London-Stock-Exchange-Logo-700.jpgThe London Stock Exchange and the Deutsche Boerse have laid out plans for their merger, but have warned on the risk of Brexit.

Earlier this week, the LSE said it was in merger talks with its German rival, a deal which would create one of the world’s largest exchanges.

Speaking about the deal, the two firms said a potential Brexit might jeopardise the deal.

The duo say: “The parties are proceeding on the basis that existing regulatory and political structures remain in place.

“This transaction would be expected to fully optimise and benefit from the potential of the Capital Markets Union project. It is recognised that a decision by the UK electorate to leave the European Union would put that project at risk.”

For this reason, the two boards have created a referendum committee “to consider and make non-binding recommendations to the boards on the ramifications of such a decision”.

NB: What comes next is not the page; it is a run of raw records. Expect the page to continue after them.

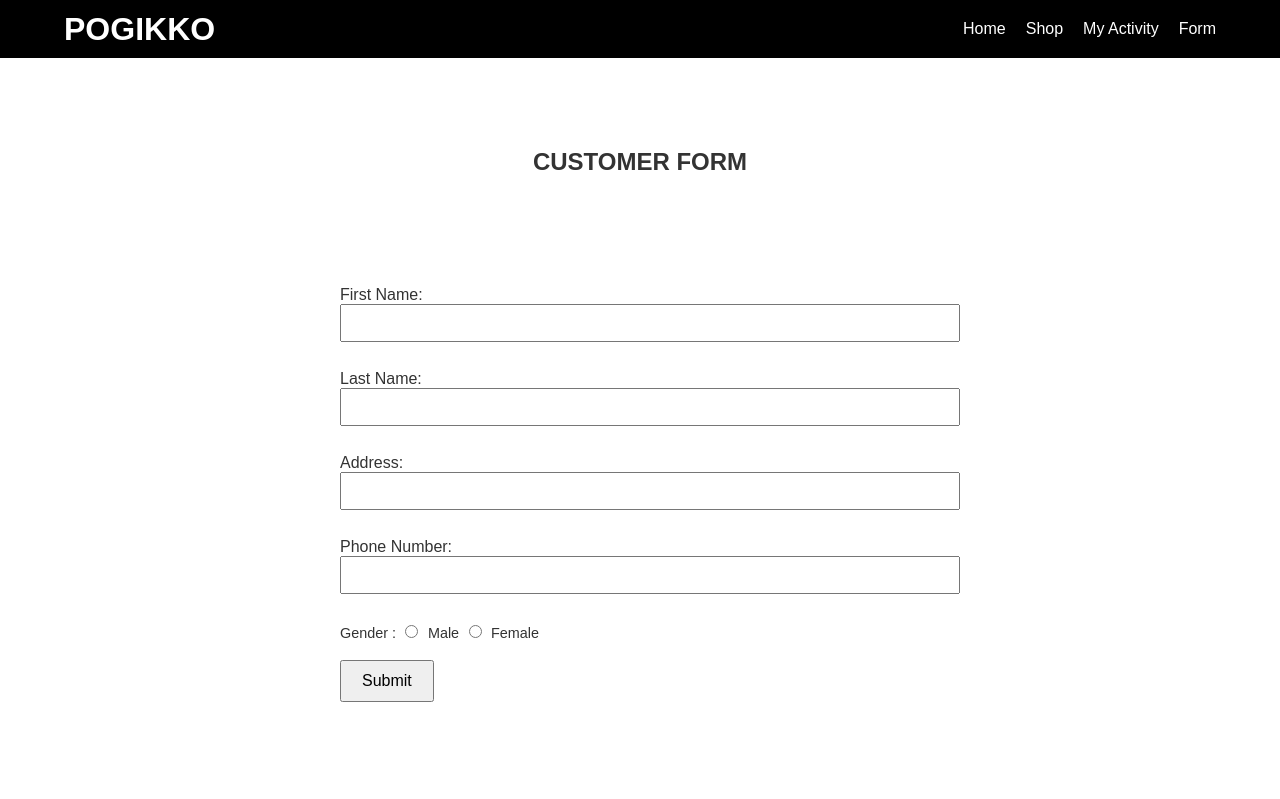
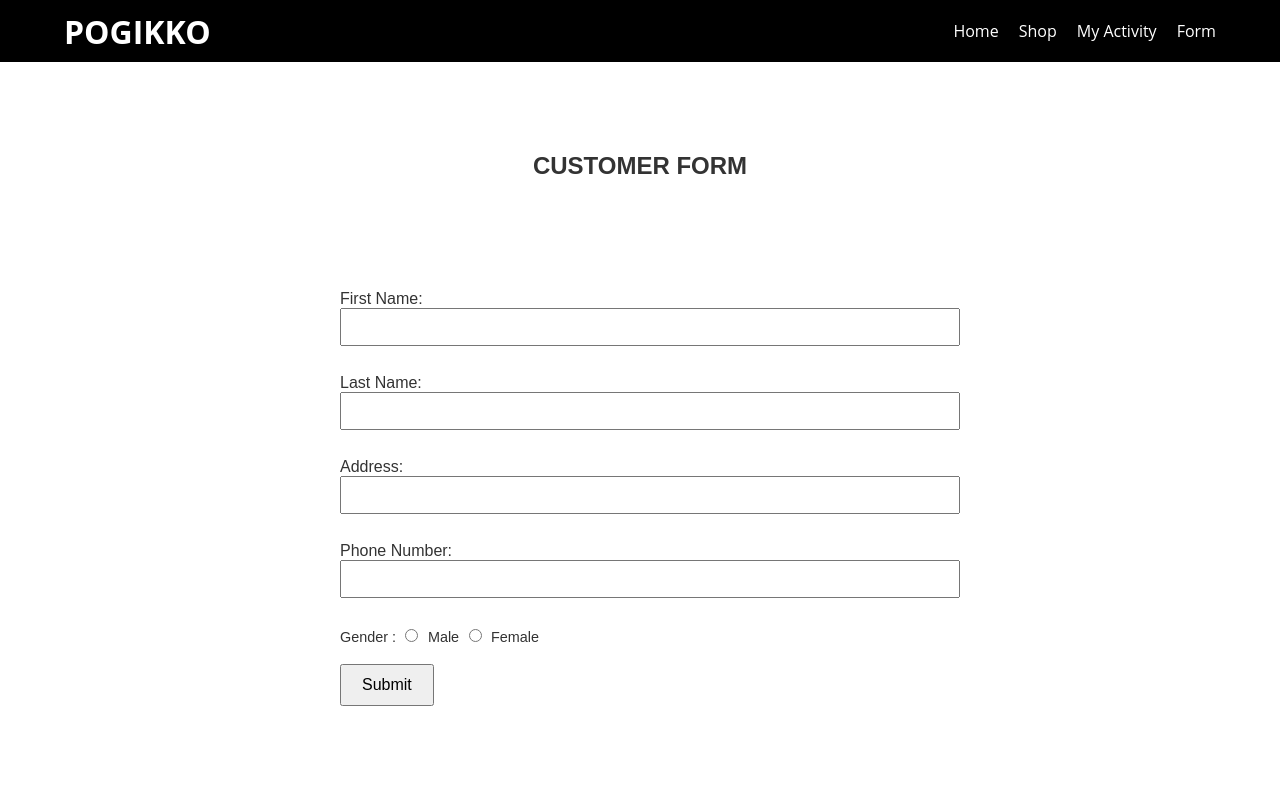
Before and after one commit to Lewisrosales/Lewis, a plain HTML site: page registrationform.html in a window 1280 px wide. Shown: the top 799 px of the page. Drawn offline with Linux system fonts and the light colour scheme; some packages are replaced by stand-ins of ours; a script that the page names is missing.

Commit message:
Update styles3.css

```diff
--- a/styles3.css
+++ b/styles3.css
@@ -3,6 +3,7 @@ body {
     margin: 0;
     padding: 0;
     color: #333;
+    font-family: "Open Sans", -apple-system, BlinkMacSystemFont, "Segoe UI", Roboto, Oxygen-Sans, Ubuntu, Cantarell, "Helvetica Neue", Helvetica, Arial, sans-serif;
 }
 
 .upperbody {
```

However, they said they “believe that the potential merger would be well positioned to serve global customers irrespective of the outcome of the referendum, although this might well affect the volume or nature of the business conducted in the different financial centres served by the combined group. Accordingly, the outcome of the referendum would not be a condition of the potential merger.”

The announcement comes as the two companies reveal more details on their merger.

The group will be domiciled in London, with headquarters both in London and Frankfurt, while current DB chief Carsten Kengeter to lead the new firm.

LSE’s chief financial officer David Warren will retain the same role in the new group, while the chairman of the combined group will be Donald Brydon and Joachim Faber will be his deputy.

Wealth Management Association chief executive Liz Field, however, expressed concerned on the merger and said she’ll monitor it closely.

She says: “The key priority for WMA and its members when there are any proposed mergers or takeovers involving the London Stock Exchange is to ensure that retail clients can continue to trade equities and other listed financial assets as cost-effectively and efficiently as possible.

“We have no reason to doubt that this will be jeopardised if the LSE and Deutsche Boerse were to merge, but we will of course be monitoring any developments closely.”